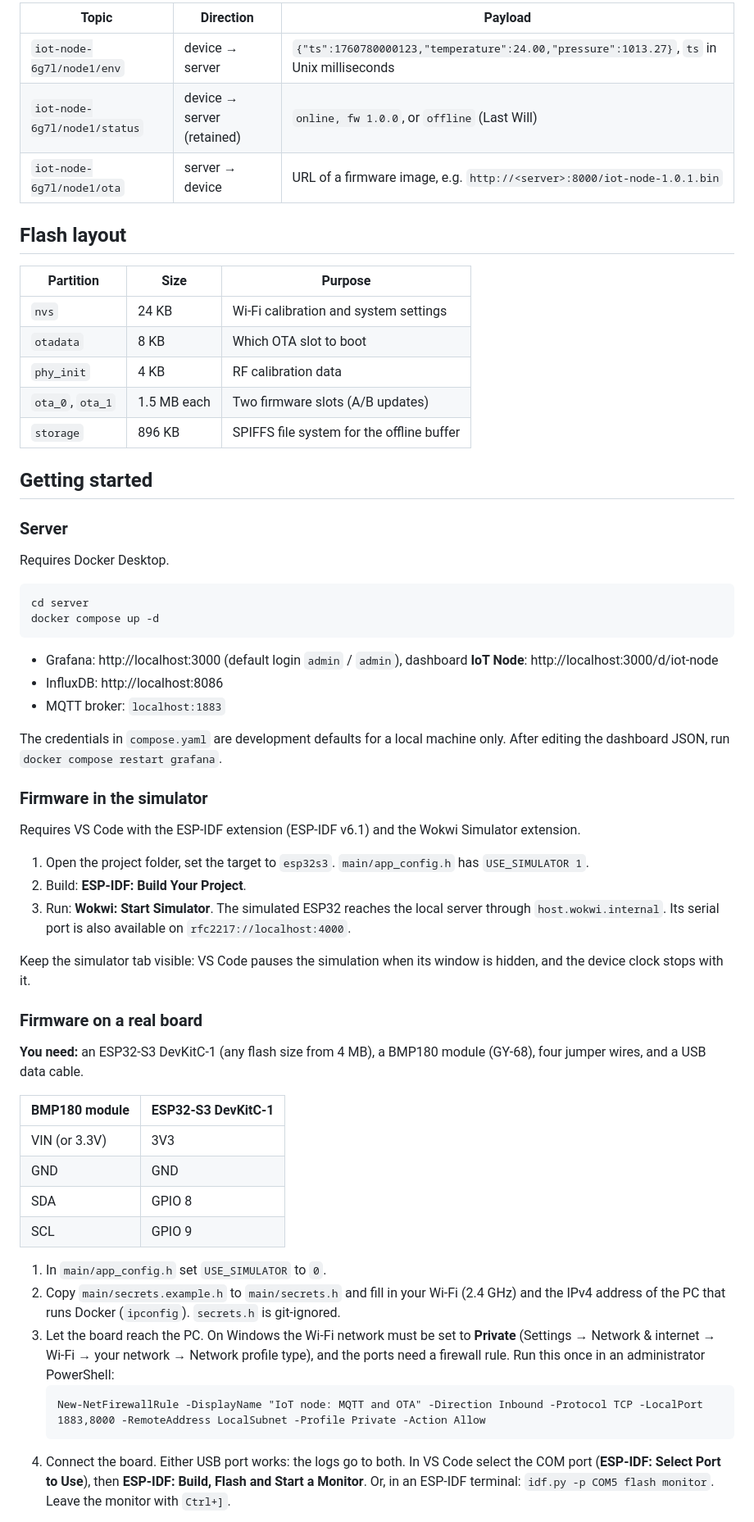
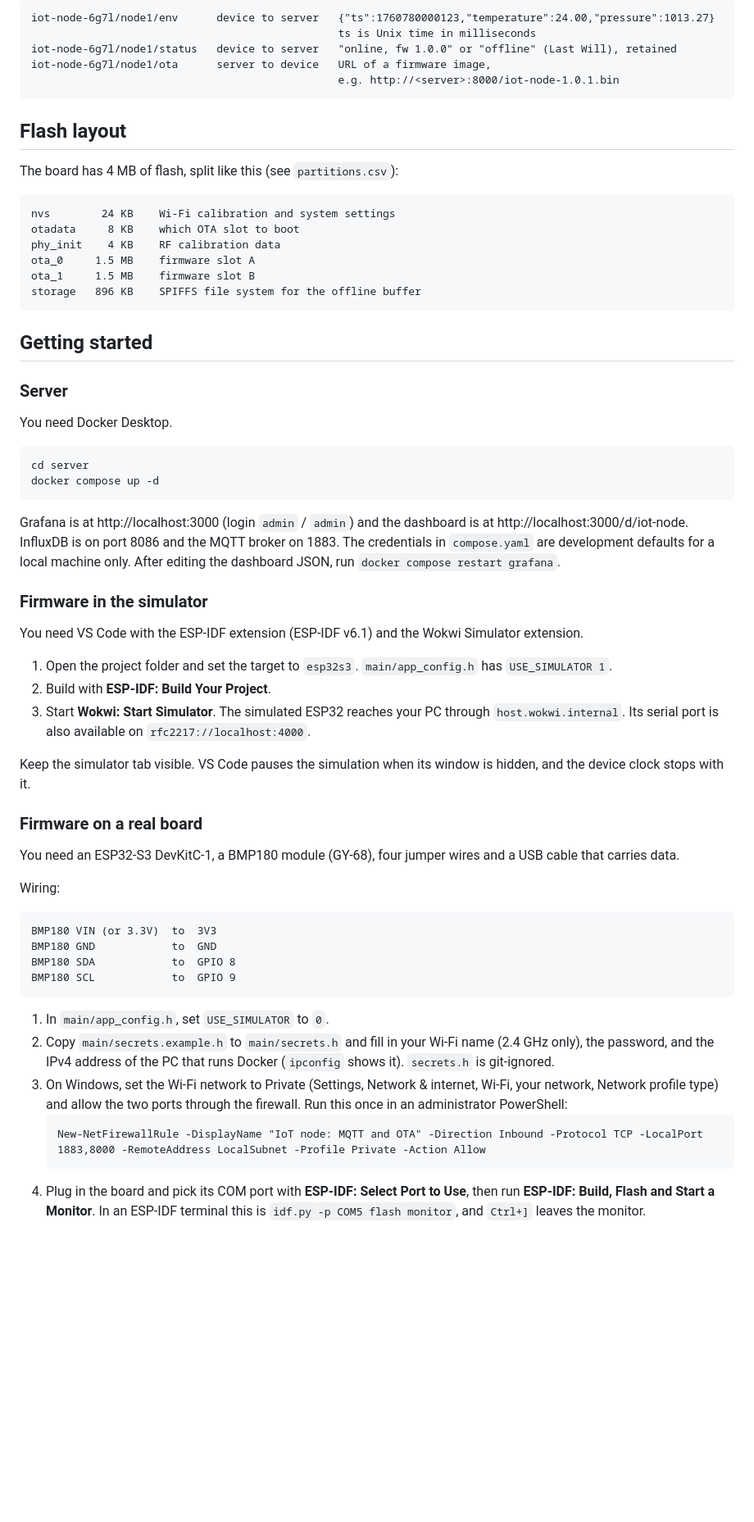
Before and after one commit to Nurzhigit-dev/iot-node, a Markdown page: README.md, the part around one of its changes. Shown at 82% size. GitHub-like rendering; blank space fills up the shorter version.

````diff
--- a/README.md
+++ b/README.md
@@ -106,63 +114,66 @@ iot-node/
 
-| Topic | Direction | Payload |
-| --- | --- | --- |
-| `iot-node-6g7l/node1/env` | device → server | `{"ts":1760780000123,"temperature":24.00,"pressure":1013.27}`, `ts` in Unix milliseconds |
-| `iot-node-6g7l/node1/status` | device → server (retained) | `online, fw 1.0.0`, or `offline` (Last Will) |
-| `iot-node-6g7l/node1/ota` | server → device | URL of a firmware image, e.g. `http://<server>:8000/iot-node-1.0.1.bin` |
+```
+iot-node-6g7l/node1/env      device to server   {"ts":1760780000123,"temperature":24.00,"pressure":1013.27}
+                                                ts is Unix time in milliseconds
+iot-node-6g7l/node1/status   device to server   "online, fw 1.0.0" or "offline" (Last Will), retained
+iot-node-6g7l/node1/ota      server to device   URL of a firmware image,
+                                                e.g. http://<server>:8000/iot-node-1.0.1.bin
+```
 
 ## Flash layout
 
-| Partition | Size | Purpose |
-| --- | --- | --- |
-| `nvs` | 24 KB | Wi-Fi calibration and system settings |
-| `otadata` | 8 KB | Which OTA slot to boot |
-| `phy_init` | 4 KB | RF calibration data |
-| `ota_0`, `ota_1` | 1.5 MB each | Two firmware slots (A/B updates) |
-| `storage` | 896 KB | SPIFFS file system for the offline buffer |
+The board has 4 MB of flash, split like this (see `partitions.csv`):
+
+```
+nvs        24 KB    Wi-Fi calibration and system settings
+otadata     8 KB    which OTA slot to boot
+phy_init    4 KB    RF calibration data
+ota_0     1.5 MB    firmware slot A
+ota_1     1.5 MB    firmware slot B
+storage   896 KB    SPIFFS file system for the offline buffer
+```
 
 ## Getting started
 
 ### Server
 
-Requires Docker Desktop.
+You need Docker Desktop.
 
 ```
 cd server
 docker compose up -d
 ```
 
-- Grafana: http://localhost:3000 (default login `admin` / `admin`), dashboard **IoT Node**: http://localhost:3000/d/iot-node
-- InfluxDB: http://localhost:8086
-- MQTT broker: `localhost:1883`
-
-The credentials in `compose.yaml` are development defaults for a local machine only. After editing the dashboard JSON, run `docker compose restart grafana`.
+Grafana is at http://localhost:3000 (login `admin` / `admin`) and the dashboard is at http://localhost:3000/d/iot-node. InfluxDB is on port 8086 and the MQTT broker on 1883. The credentials in `compose.yaml` are development defaults for a local machine only. After editing the dashboard JSON, run `docker compose restart grafana`.
 
 ### Firmware in the simulator
 
-Requires VS Code with the ESP-IDF extension (ESP-IDF v6.1) and the Wokwi Simulator extension.
+You need VS Code with the ESP-IDF extension (ESP-IDF v6.1) and the Wokwi Simulator extension.
 
-1. Open the project folder, set the target to `esp32s3`. `main/app_config.h` has `USE_SIMULATOR 1`.
-2. Build: **ESP-IDF: Build Your Project**.
-3. Run: **Wokwi: Start Simulator**. The simulated ESP32 reaches the local server through `host.wokwi.internal`. Its serial port is also available on `rfc2217://localhost:4000`.
+1. Open the project folder and set the target to `esp32s3`. `main/app_config.h` has `USE_SIMULATOR 1`.
+2. Build with **ESP-IDF: Build Your Project**.
+3. Start **Wokwi: Start Simulator**. The simulated ESP32 reaches your PC through `host.wokwi.internal`. Its serial port is also available on `rfc2217://localhost:4000`.
 
-Keep the simulator tab visible: VS Code pauses the simulation when its window is hidden, and the device clock stops with it.
+Keep the simulator tab visible. VS Code pauses the simulation when its window is hidden, and the device clock stops with it.
 
 ### Firmware on a real board
 
-**You need:** an ESP32-S3 DevKitC-1 (any flash size from 4 MB), a BMP180 module (GY-68), four jumper wires, and a USB data cable.
+You need an ESP32-S3 DevKitC-1, a BMP180 module (GY-68), four jumper wires and a USB cable that carries data.
 
-| BMP180 module | ESP32-S3 DevKitC-1 |
-| --- | --- |
-| VIN (or 3.3V) | 3V3 |
-| GND | GND |
-| SDA | GPIO 8 |
-| SCL | GPIO 9 |
+Wiring:
 
-1. In `main/app_config.h` set `USE_SIMULATOR` to `0`.
-2. Copy `main/secrets.example.h` to `main/secrets.h` and fill in your Wi-Fi (2.4 GHz) and the IPv4 address of the PC that runs Docker (`ipconfig`). `secrets.h` is git-ignored.
-3. Let the board reach the PC. On Windows the Wi-Fi network must be set to **Private** (Settings → Network & internet → Wi-Fi → your network → Network profile type), and the ports need a firewall rule. Run this once in an administrator PowerShell:
+```
+BMP180 VIN (or 3.3V)  to  3V3
+BMP180 GND            to  GND
+BMP180 SDA            to  GPIO 8
+BMP180 SCL            to  GPIO 9
+```
+
+1. In `main/app_config.h`, set `USE_SIMULATOR` to `0`.
+2. Copy `main/secrets.example.h` to `main/secrets.h` and fill in your Wi-Fi name (2.4 GHz only), the password, and the IPv4 address of the PC that runs Docker (`ipconfig` shows it). `secrets.h` is git-ignored.
+3. On Windows, set the Wi-Fi network to Private (Settings, Network & internet, Wi-Fi, your network, Network profile type) and allow the two ports through the firewall. Run this once in an administrator PowerShell:
    ```
    New-NetFirewallRule -DisplayName "IoT node: MQTT and OTA" -Direction Inbound -Protocol TCP -LocalPort 1883,8000 -RemoteAddress LocalSubnet -Profile Private -Action Allow
    ```
-4. Connect the board. Either USB port works: the logs go to both. In VS Code select the COM port (**ESP-IDF: Select Port to Use**), then **ESP-IDF: Build, Flash and Start a Monitor**. Or, in an ESP-IDF terminal: `idf.py -p COM5 flash monitor`. Leave the monitor with `Ctrl+]`.
+4. Plug in the board and pick its COM port with **ESP-IDF: Select Port to Use**, then run **ESP-IDF: Build, Flash and Start a Monitor**. In an ESP-IDF terminal this is `idf.py -p COM5 flash monitor`, and `Ctrl+]` leaves the monitor.
 
````
Also changed, not shown: other parts of README.md (+63 -55 lines), docs/img/grafana-hardware.png (added).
******************************
> [Exercise directions]
Make an exact copy of the listing above. Do not include the pictures.

> [Your response]
Before and after one commit to Nurzhigit-dev/iot-node, a Markdown page: README.md, the part around one of its changes. Shown at 82% size. GitHub-like rendering; blank space fills up the shorter version.

````diff
--- a/README.md
+++ b/README.md
@@ -106,63 +114,66 @@ iot-node/
 
-| Topic | Direction | Payload |
-| --- | --- | --- |
-| `iot-node-6g7l/node1/env` | device → server | `{"ts":1760780000123,"temperature":24.00,"pressure":1013.27}`, `ts` in Unix milliseconds |
-| `iot-node-6g7l/node1/status` | device → server (retained) | `online, fw 1.0.0`, or `offline` (Last Will) |
-| `iot-node-6g7l/node1/ota` | server → device | URL of a firmware image, e.g. `http://<server>:8000/iot-node-1.0.1.bin` |
+```
+iot-node-6g7l/node1/env      device to server   {"ts":1760780000123,"temperature":24.00,"pressure":1013.27}
+                                                ts is Unix time in milliseconds
+iot-node-6g7l/node1/status   device to server   "online, fw 1.0.0" or "offline" (Last Will), retained
+iot-node-6g7l/node1/ota      server to device   URL of a firmware image,
+                                                e.g. http://<server>:8000/iot-node-1.0.1.bin
+```
 
 ## Flash layout
 
-| Partition | Size | Purpose |
-| --- | --- | --- |
-| `nvs` | 24 KB | Wi-Fi calibration and system settings |
-| `otadata` | 8 KB | Which OTA slot to boot |
-| `phy_init` | 4 KB | RF calibration data |
-| `ota_0`, `ota_1` | 1.5 MB each | Two firmware slots (A/B updates) |
-| `storage` | 896 KB | SPIFFS file system for the offline buffer |
+The board has 4 MB of flash, split like this (see `partitions.csv`):
+
+```
+nvs        24 KB    Wi-Fi calibration and system settings
+otadata     8 KB    which OTA slot to boot
+phy_init    4 KB    RF calibration data
+ota_0     1.5 MB    firmware slot A
+ota_1     1.5 MB    firmware slot B
+storage   896 KB    SPIFFS file system for the offline buffer
+```
 
 ## Getting started
 
 ### Server
 
-Requires Docker Desktop.
+You need Docker Desktop.
 
 ```
 cd server
 docker compose up -d
 ```
 
-- Grafana: http://localhost:3000 (default login `admin` / `admin`), dashboard **IoT Node**: http://localhost:3000/d/iot-node
-- InfluxDB: http://localhost:8086
-- MQTT broker: `localhost:1883`
-
-The credentials in `compose.yaml` are development defaults for a local machine only. After editing the dashboard JSON, run `docker compose restart grafana`.
+Grafana is at http://localhost:3000 (login `admin` / `admin`) and the dashboard is at http://localhost:3000/d/iot-node. InfluxDB is on port 8086 and the MQTT broker on 1883. The credentials in `compose.yaml` are development defaults for a local machine only. After editing the dashboard JSON, run `docker compose restart grafana`.
 
 ### Firmware in the simulator
 
-Requires VS Code with the ESP-IDF extension (ESP-IDF v6.1) and the Wokwi Simulator extension.
+You need VS Code with the ESP-IDF extension (ESP-IDF v6.1) and the Wokwi Simulator extension.
 
-1. Open the project folder, set the target to `esp32s3`. `main/app_config.h` has `USE_SIMULATOR 1`.
-2. Build: **ESP-IDF: Build Your Project**.
-3. Run: **Wokwi: Start Simulator**. The simulated ESP32 reaches the local server through `host.wokwi.internal`. Its serial port is also available on `rfc2217://localhost:4000`.
+1. Open the project folder and set the target to `esp32s3`. `main/app_config.h` has `USE_SIMULATOR 1`.
+2. Build with **ESP-IDF: Build Your Project**.
+3. Start **Wokwi: Start Simulator**. The simulated ESP32 reaches your PC through `host.wokwi.internal`. Its serial port is also available on `rfc2217://localhost:4000`.
 
-Keep the simulator tab visible: VS Code pauses the simulation when its window is hidden, and the device clock stops with it.
+Keep the simulator tab visible. VS Code pauses the simulation when its window is hidden, and the device clock stops with it.
 
 ### Firmware on a real board
 
-**You need:** an ESP32-S3 DevKitC-1 (any flash size from 4 MB), a BMP180 module (GY-68), four jumper wires, and a USB data cable.
+You need an ESP32-S3 DevKitC-1, a BMP180 module (GY-68), four jumper wires and a USB cable that carries data.
 
-| BMP180 module | ESP32-S3 DevKitC-1 |
-| --- | --- |
-| VIN (or 3.3V) | 3V3 |
-| GND | GND |
-| SDA | GPIO 8 |
-| SCL | GPIO 9 |
+Wiring:
 
-1. In `main/app_config.h` set `USE_SIMULATOR` to `0`.
-2. Copy `main/secrets.example.h` to `main/secrets.h` and fill in your Wi-Fi (2.4 GHz) and the IPv4 address of the PC that runs Docker (`ipconfig`). `secrets.h` is git-ignored.
-3. Let the board reach the PC. On Windows the Wi-Fi network must be set to **Private** (Settings → Network & internet → Wi-Fi → your network → Network profile type), and the ports need a firewall rule. Run this once in an administrator PowerShell:
+```
+BMP180 VIN (or 3.3V)  to  3V3
+BMP180 GND            to  GND
+BMP180 SDA            to  GPIO 8
+BMP180 SCL            to  GPIO 9
+```
+
+1. In `main/app_config.h`, set `USE_SIMULATOR` to `0`.
+2. Copy `main/secrets.example.h` to `main/secrets.h` and fill in your Wi-Fi name (2.4 GHz only), the password, and the IPv4 address of the PC that runs Docker (`ipconfig` shows it). `secrets.h` is git-ignored.
+3. On Windows, set the Wi-Fi network to Private (Settings, Network & internet, Wi-Fi, your network, Network profile type) and allow the two ports through the firewall. Run this once in an administrator PowerShell:
    ```
    New-NetFirewallRule -DisplayName "IoT node: MQTT and OTA" -Direction Inbound -Protocol TCP -LocalPort 1883,8000 -RemoteAddress LocalSubnet -Profile Private -Action Allow
    ```
-4. Connect the board. Either USB port works: the logs go to both. In VS Code select the COM port (**ESP-IDF: Select Port to Use**), then **ESP-IDF: Build, Flash and Start a Monitor**. Or, in an ESP-IDF terminal: `idf.py -p COM5 flash monitor`. Leave the monitor with `Ctrl+]`.
+4. Plug in the board and pick its COM port with **ESP-IDF: Select Port to Use**, then run **ESP-IDF: Build, Flash and Start a Monitor**. In an ESP-IDF terminal this is `idf.py -p COM5 flash monitor`, and `Ctrl+]` leaves the monitor.
 
````
Also changed, not shown: other parts of README.md (+63 -55 lines), docs/img/grafana-hardware.png (added).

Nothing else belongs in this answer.